The Concentrated Inspection Campaign (CIC) is to ensure compliance with the requirements for the preparation of emergency equipment and the crew’s ability to respond to emergency situations. The CIC will run from 1 September to 30 November 2019 and will be included in the routine PSC inspections. 

The Tokyo and Paris Memoranda of Understanding (MoUs), responsible for monitoring the technical condition of seagoing vessels calling at ports in their respective regions, have developed the CIC. The Tokyo MoU covers ports in the Asia-Pacific region, while the Paris MoU roughly covers Europe and Canada. In addition to these two, the MoUs of the Black Sea, Indian Ocean, Mediterranean, Riyadh and Viña del Mar will also participate in the campaign.

Questionnaire Based on Previous Deficiencies

PSC officers will conduct the CIC by means of a tailored questionnaire. This questionnaire focuses on the main deficiencies within this deficiency group found during inspections over previous years. The questionnaire is available on the Paris MoU website.

DNV GL published an overview of deficiencies found related to main group “04 – Emergency Systems”, see below. Deficiencies related to emergency generators and fire pumps are still at the top of the list of detainable items, according to the classification society.

Considering the above deficiencies, DNV GL assumes the questionnaire items will mainly relate to operational issues and the maintenance of emergency systems like the generator, fire pump and lighting. Furthermore, PSC officers will most likely ask the master to perform a drill during the CIC.

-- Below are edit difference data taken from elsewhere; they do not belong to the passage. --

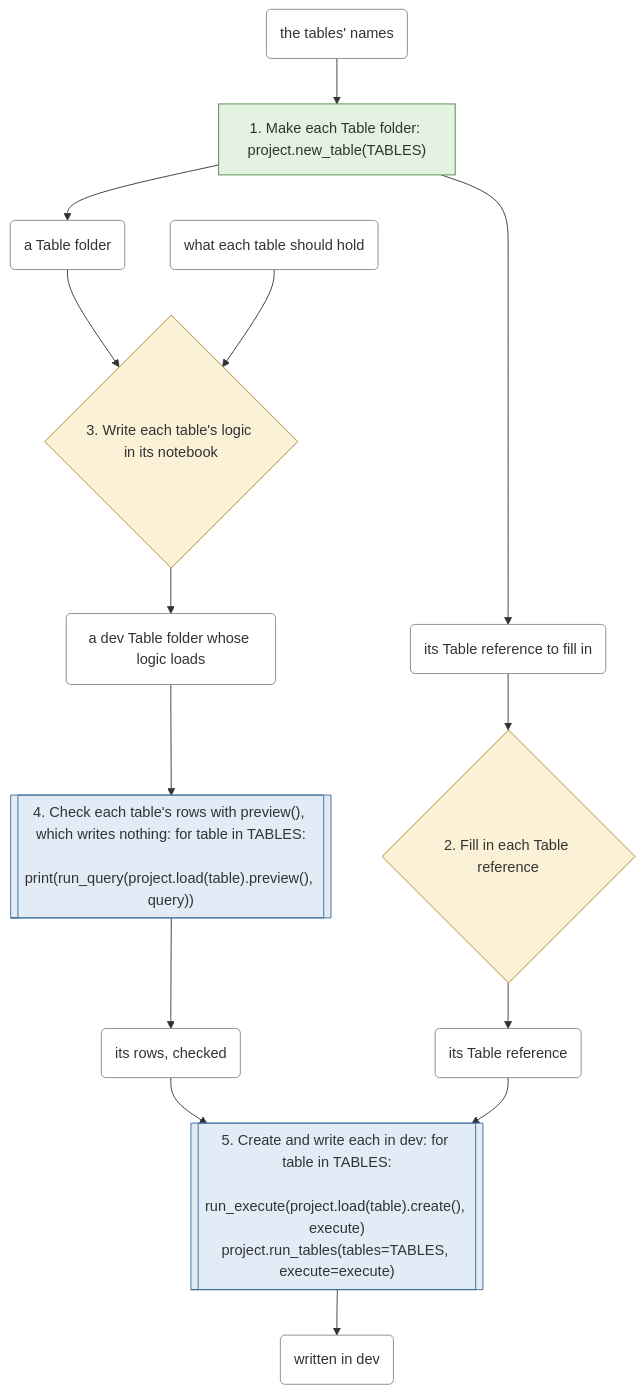
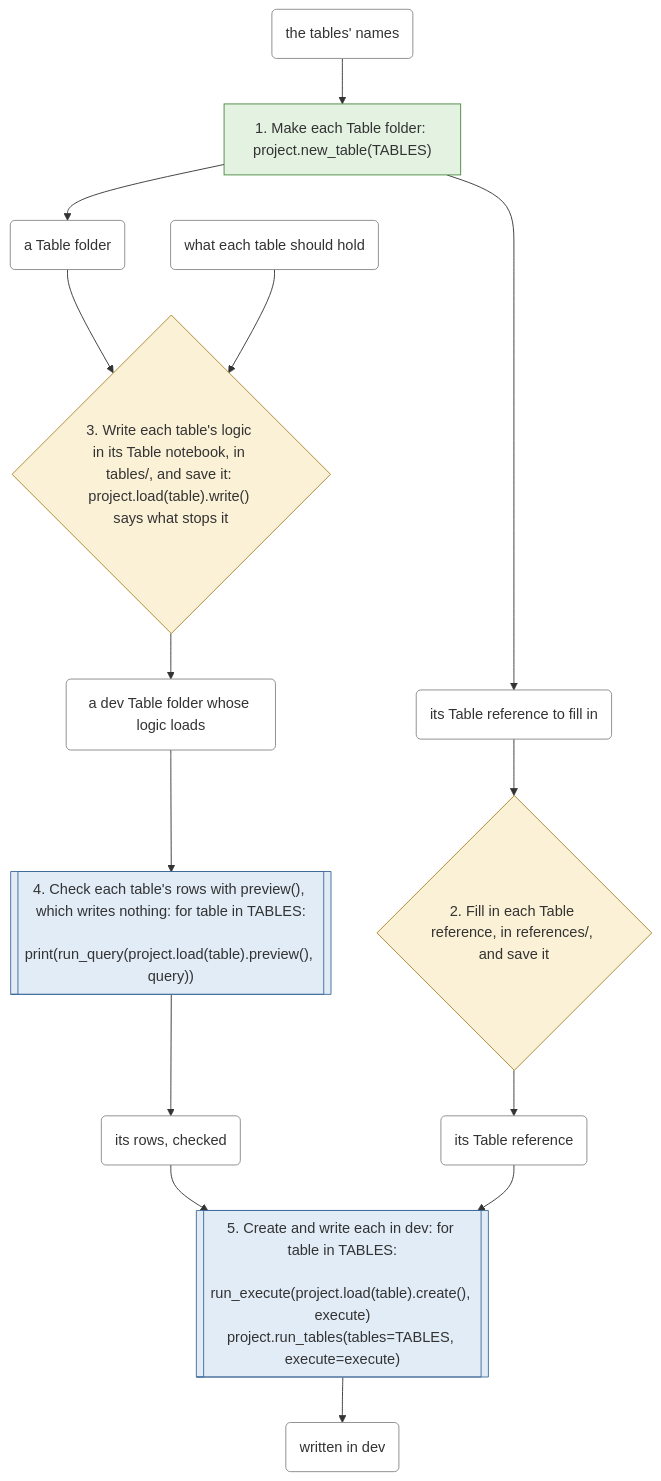
Before and after one commit to EdgyPage/SQL-Composer: the third of 6 diagrams in docs/workflows.md, drawn with Mermaid. The commit also changed other lines of this file and 16 other files, not shown here.

````diff
--- a/docs/workflows.md
+++ b/docs/workflows.md
@@ -148,50 +148,50 @@
 ```mermaid
 flowchart TD
     s0["1. Make each Table folder: project.new_table(TABLES)"]
     class s0 file
     t0 --> s0
     s0 --> t1
     s0 --> t2
-    s1{"2. Fill in each Table reference"}
+    s1{"2. Fill in each Table reference, in references/, and save it"}
     class s1 decision
     t2 --> s1
     s1 --> t3
-    s2{"3. Write each table's logic in its notebook"}
+    s2{"3. Write each table's logic in its Table notebook, in tables/, and save it: project.load(table).write() says what stops it"}
     class s2 decision
     t1 --> s2
     t4 --> s2
     s2 --> t5
     s3[["4. Check each table's rows with preview(), which writes nothing: for table in TABLES:
     print(run_query(project.load(table).preview(), query))"]]
     class s3 permission
     t5 --> s3
     s3 --> t6
     s4[["5. Create and write each in dev: for table in TABLES:
     run_execute(project.load(table).create(), execute)
 project.run_tables(tables=TABLES, execute=execute)"]]
     class s4 permission
     t6 --> s4
     t3 --> s4
     s4 --> t7
     t0("the tables' names")
     class t0 thing
     t1("a Table folder")
     class t1 thing
     t2("its Table reference to fill in")
     class t2 thing
     t3("its Table reference")
     class t3 thing
     t4("what each table should hold")
     class t4 thing
     t5("a dev Table folder whose logic loads")
     class t5 thing
     t6("its rows, checked")
     class t6 thing
     t7("written in dev")
     class t7 thing
     classDef file fill:#e3f2e1,stroke:#4a8a3f
     classDef permission fill:#e1ecf7,stroke:#3f6a9a
     classDef decision fill:#fbf1d6,stroke:#a8842a
     classDef fiddling fill:#f8d7d5,stroke:#b03a30
     classDef thing fill:#ffffff,stroke:#888888
 ```
````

Recommendations for Ship Owners and Masters

DNV GL has published a number of recommendations to help ship owners and masters prepare for the CIC. These include:

  • Review if emergency installations are installed as per the ship’s plans.
  • Evaluate the effectiveness of maintenance of emergency systems (for example emergency fire pumps) and update accordingly.
  • Check documentation of drills and service reports on emergency systems.
  • Evaluate the effectiveness of emergency drills and perform additional trainings in case of the need for improvements.

Picture: PSC inspection of a lifeboat (by United States Coast Guard).